      Events spiral out of control, and in the end, Odenkirk confesses to Molly Solverson that he blocked her at every turn because he knew Lester in school, and simply couldn’t accept that the simple world of his childhood turned out to be a place where Lester turned out to be a psychopath.

      One piece of the reason why events spiralled so far is men in charge of institutions have refused to listen to outsiders. They simply cannot accept basic facts that conflict with their romantic preconceiveds, and don’t want to accept the world might change.

      We have too many institutions led by men hopelessly stuck in their childhood who would rather let the bodies pile up than simply let more qualified people take charge and follow the facts.

      • Alan Charbonneau says:

        Yes, too many old men think having young men die for them makes them powerful.
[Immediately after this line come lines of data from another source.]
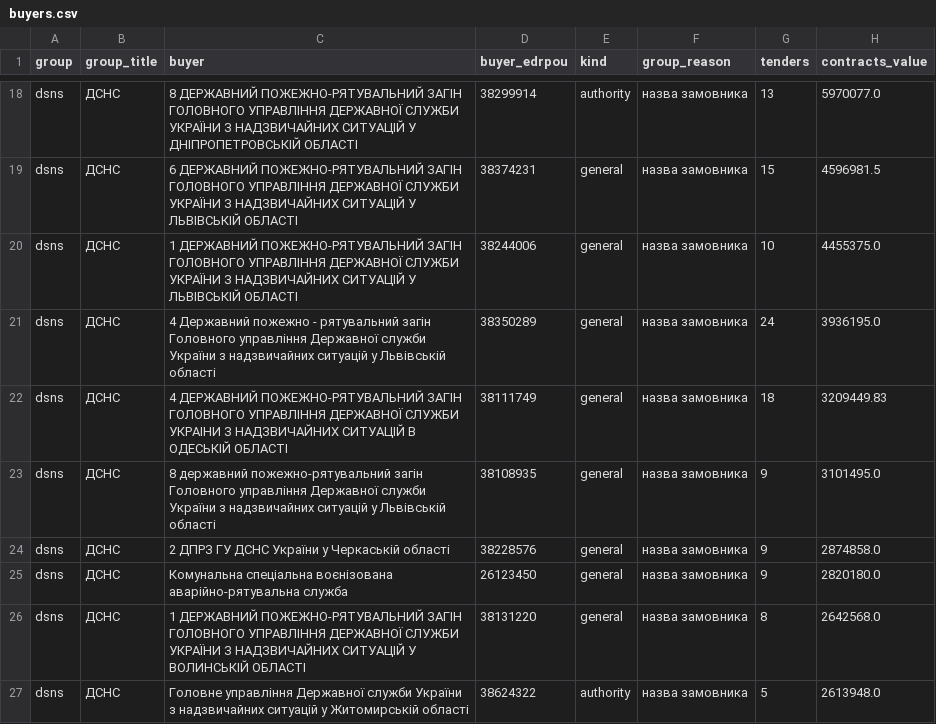
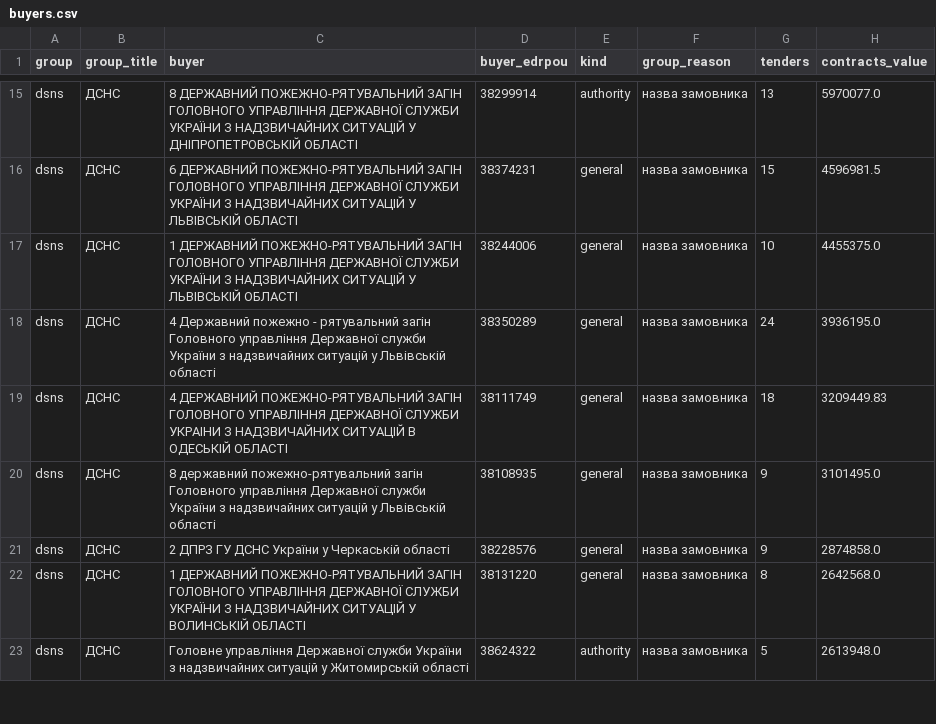
Before and after one commit to StepanKrjoka/prozorro-fuel, a CSV file: data/buyers.csv, drawn as a sheet; only a part is shown, gaps mark what is left out; the diff covers the shown part only.

```diff
--- a/data/buyers.csv
+++ b/data/buyers.csv
@@ -25,3 +22,2 @@ dsns,ДСНС,8 державний пожежно-рятувальний заг
 dsns,ДСНС,2 ДПРЗ ГУ ДСНС України у Черкаській області,38228576,general,назва замовника,9,2874858.0
-dsns,ДСНС,Комунальна спеціальна воєнізована аварійно-рятувальна служба,26123450,general,назва замовника,9,2820180.0
 dsns,ДСНС,1 ДЕРЖАВНИЙ ПОЖЕЖНО-РЯТУВАЛЬНИЙ ЗАГІН ГОЛОВНОГО УПРАВЛІННЯ ДЕРЖАВНОЇ СЛУЖБИ УКРАЇНИ З НАДЗВИЧАЙНИХ СИТУАЦІЙ У ВОЛИНСЬКІЙ ОБЛАСТІ,38131220,general,назва замовника,8,2642568.0
```
Also changed, not shown: 18 removed rows elsewhere in this file, data/suppliers_active_2026.csv, data/suppliers_signed_since_start.csv, 7 other files.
They love to puff out their chests and make grand speeches about how killing others is what we need to do. I cry for the Ukrainians, but also for Russian cannon fodder — kids like kids everywhere who don’t want anything to do with this war. Russian mothers and Ukrainian mothers are taking the pain and Putin gets an erection (after all, “power is the ultimate aphrodisiac”- Kissinger”)

        I’d like to see more women in politics, but MTG & Boebert come to mind.

        My newest t-shirt:

        • gmoke says:

          “Men fight because war makes them young.”
          Bharati Mukherjee from The Holder of the World

          Even when the people actually fighting are not the men being made young by war. The puffiness of Putin’s face and Hill’s mentioning that he may be taking steroids makes me think that perhaps we have a very reluctantly aging dictator with nuclear weapons undergoing “roid rage.”

          That makes me feel very secure.

    • Badger Robert says:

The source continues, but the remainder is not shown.